Nye's employment agreement with plaintiff states that the agreement "shall be construed, interpreted and enforced under the laws, and in the courts, of the State of Oregon." Employment Agreement, ¶ 16, attached as Ex. H to Affidavit of Gary Lekas. This language is permissive, not exclusive. The Ninth Circuit directs that a forum selection clause must contain mandatory and exclusive language in order to require litigation of disputes in a particular court. See Hunt Wesson Foods, Inc. v. Supreme Oil Co., 817 F.2d 75 (9th Cir. 1987). In Hunt, the court explained that "in cases in which forum selection clauses have been held to require litigation in a particular court, the language of the clauses clearly required exclusive jurisdiction."Id. at 77. The language at issue in Hunt stated that the court of Orange County, California, "shall have jurisdiction over the parties in any action at law relating to the subject matter or the interpretation of this contract." Id. at 76-77. The court found this language permissive, not mandatory, because "[a]lthough the word `shall' is a mandatory term, here it mandates nothing more than that Orange County courts have jurisdiction. . . . Such consent to jurisdiction, however, does not mean that the same subject matter cannot be litigated in any other court." Id. See also, Laborers v. Pittsburg-Des Moines Steel Co., 69 F.3d 1034, 1036-37 (9th Cir. 1995) (the language stated that a decision of the board of directors "shall be enforceable by a petition to confirm an arbitration award filed in the Superior Court of the City and County of San Francisco . . . The court ruled that "the language `shall be enforceable' is no less permissive than the `shall have jurisdiction' language in Hunt").

I find that plaintiff's agreement lacks the specificity required by the Ninth Circuit to mandate enforcement of the agreement in an Oregon court.

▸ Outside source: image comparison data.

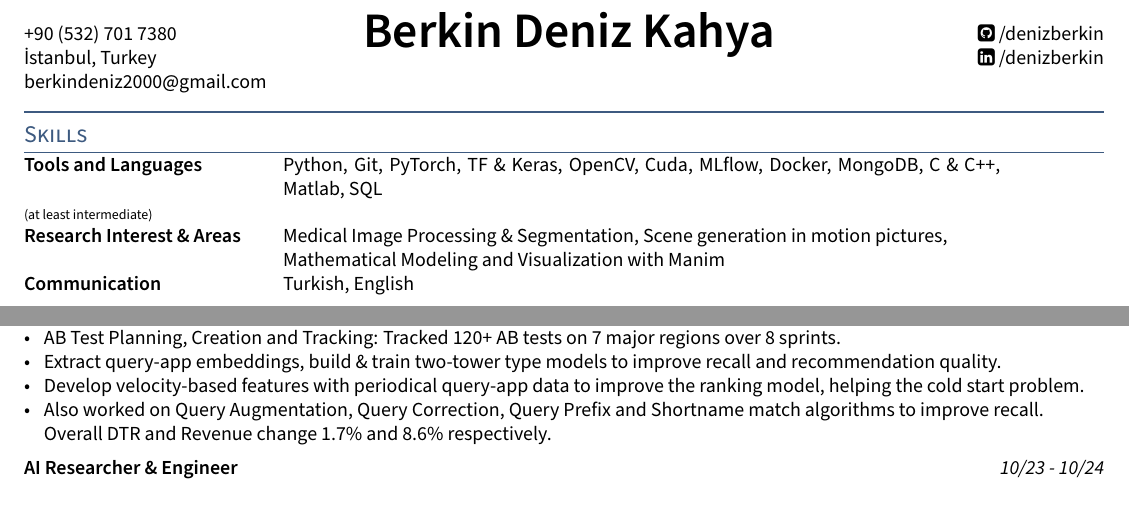
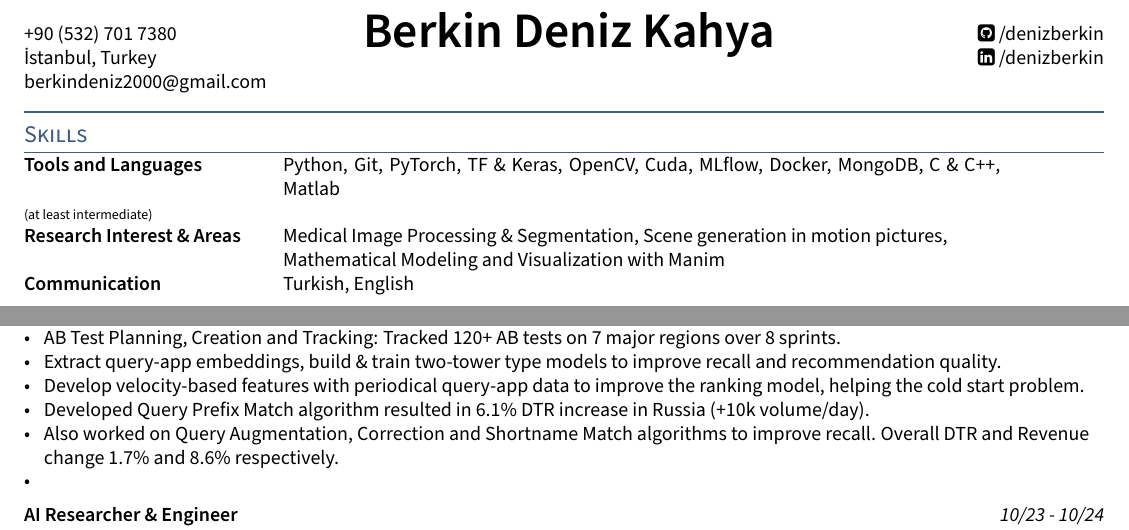
Before and after one commit to denizberkin/denizberkin.github.io, a LaTeX CV (assets/resume-src/resume.tex, which reads assets/resume-src/sections/experience.tex, assets/resume-src/sections/skills.tex): two parts of page 1 of 2, joined at a grey line, cut so that both start at the same text. Compiled offline with pdfLaTeX.

Commit message:
cv update

```diff
--- a/assets/resume-src/sections/experience.tex
+++ b/assets/resume-src/sections/experience.tex
@@ -11,7 +11,9 @@
 \item AB Test Planning, Creation and Tracking: Tracked 120+ AB tests on 7 major regions over 8 sprints.
 \item Extract query-app embeddings, build \& train two-tower type models to improve recall and recommendation quality.
 \item Develop velocity-based features with periodical query-app data to improve the ranking model, helping the cold start problem.
-\item Also worked on Query Augmentation, Query Correction, Query Prefix and Shortname match algorithms to improve recall. Overall DTR and Revenue change 1.7\% and 8.6\% respectively.
+\item Developed Query Prefix Match algorithm resulted in 6.1\% DTR increase in Russia (+10k volume/day).
+\item Also worked on Query Augmentation, Correction and Shortname Match algorithms to improve recall. Overall DTR and Revenue change 1.7\% and 8.6\% respectively.
+\item
 \end{zitemize}
 
 %====================
--- a/assets/resume-src/sections/skills.tex
+++ b/assets/resume-src/sections/skills.tex
@@ -2,7 +2,7 @@
 \usepackage{TLCresume}
 \begin{document}
 \begin{tabular}{p{11em} p{2em} p{36em}}
-\skills{Tools and Languages} & &   Python, Git, PyTorch, TF \& Keras, OpenCV, Cuda, MLflow, Docker, MongoDB, C \&  C++, Matlab, SQL \\ \scriptsize{(at least intermediate)}  \\
+\skills{Tools and Languages} & &   Python, Git, PyTorch, TF \& Keras, OpenCV, Cuda, MLflow, Docker, MongoDB, C \&  C++, Matlab \\ \scriptsize{(at least intermediate)}  \\
 \skills{Research Interest \& Areas} & &
     Medical Image Processing \& Segmentation,
     Scene generation in motion pictures, \\ & &
```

I find that the agreement's permissive language does not bar removal of this case to this court. Plaintiff's motion to remand based on an invalid forum selection clause is denied.

CONCLUSION

Plaintiff's motion to remand (doc. 12) is denied. Plaintiff's further request for attorney fees on this motion is also denied.

IT IS SO ORDERED.